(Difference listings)

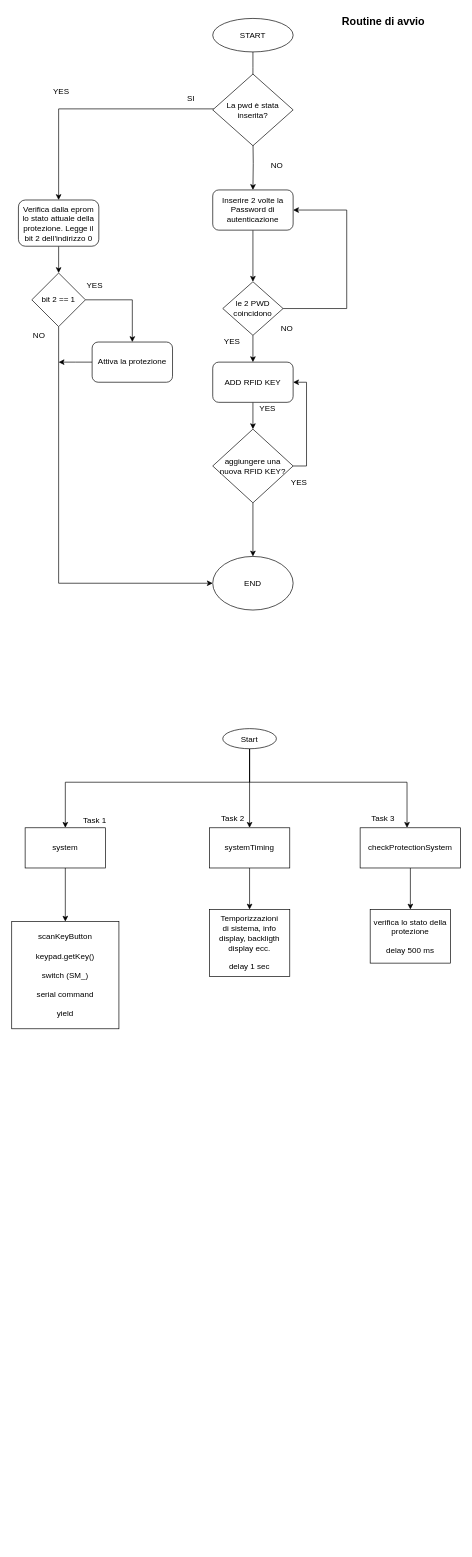
Earlier version of the draw.io diagram ANTIFURTO_MAIN.drawio (antovar70/CiabattaDomotica). Source tidied: cells renumbered, new cells numbered last; positions are measured from the earlier drawing's top-left corner, leaving out a move shared by most shapes. Both pictures are drawn from the tidied source at 67%, with x=0, y=0 at pixel (11, 11).
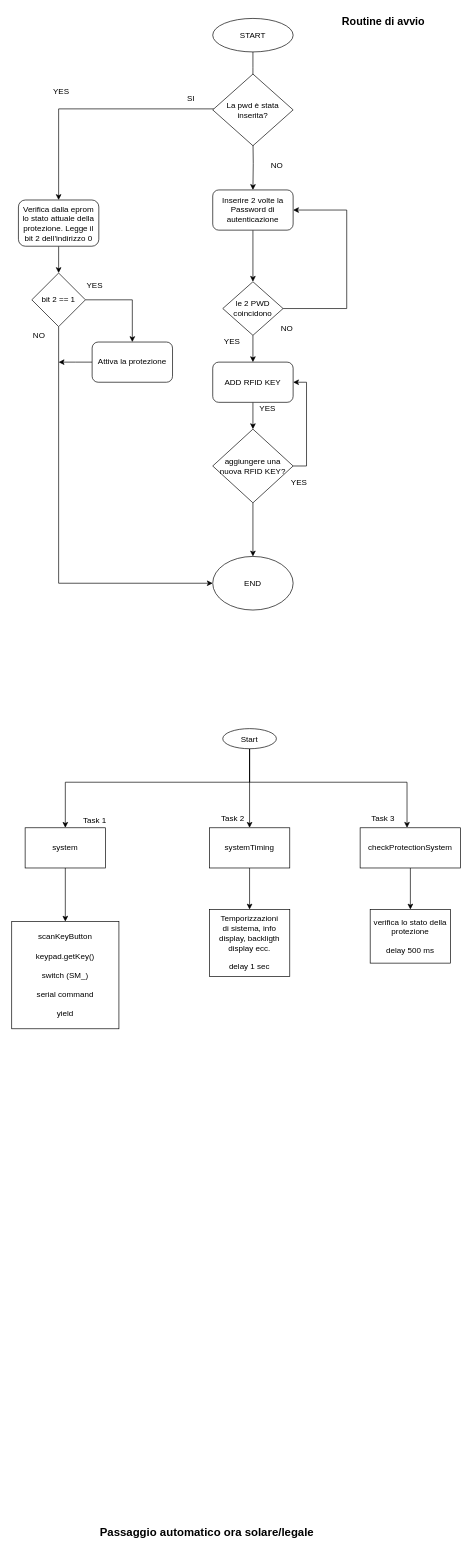
After the change.

Diff of the diagram source:
```diff
@@
+    <mxCell id="52" value="Passaggio automatico ora solare/legale" style="text;html=1;align=center;verticalAlign=middle;strokeWidth=2;fontStyle=1;spacing=5;fontSize=17;" parent="1" vertex="1">
+      <mxGeometry x="121" y="2250" width="340" height="40" as="geometry" />
+    </mxCell>
```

▸ **WHAT TO DO**:
Go line by line through the records above and copy each one containing "diagram".

▸ **SOLUTION TO THIS EXERCISE**:
Earlier version of the draw.io diagram ANTIFURTO_MAIN.drawio (antovar70/CiabattaDomotica). Source tidied: cells renumbered, new cells numbered last; positions are measured from the earlier drawing's top-left corner, leaving out a move shared by most shapes. Both pictures are drawn from the tidied source at 67%, with x=0, y=0 at pixel (11, 11).
Diff of the diagram source:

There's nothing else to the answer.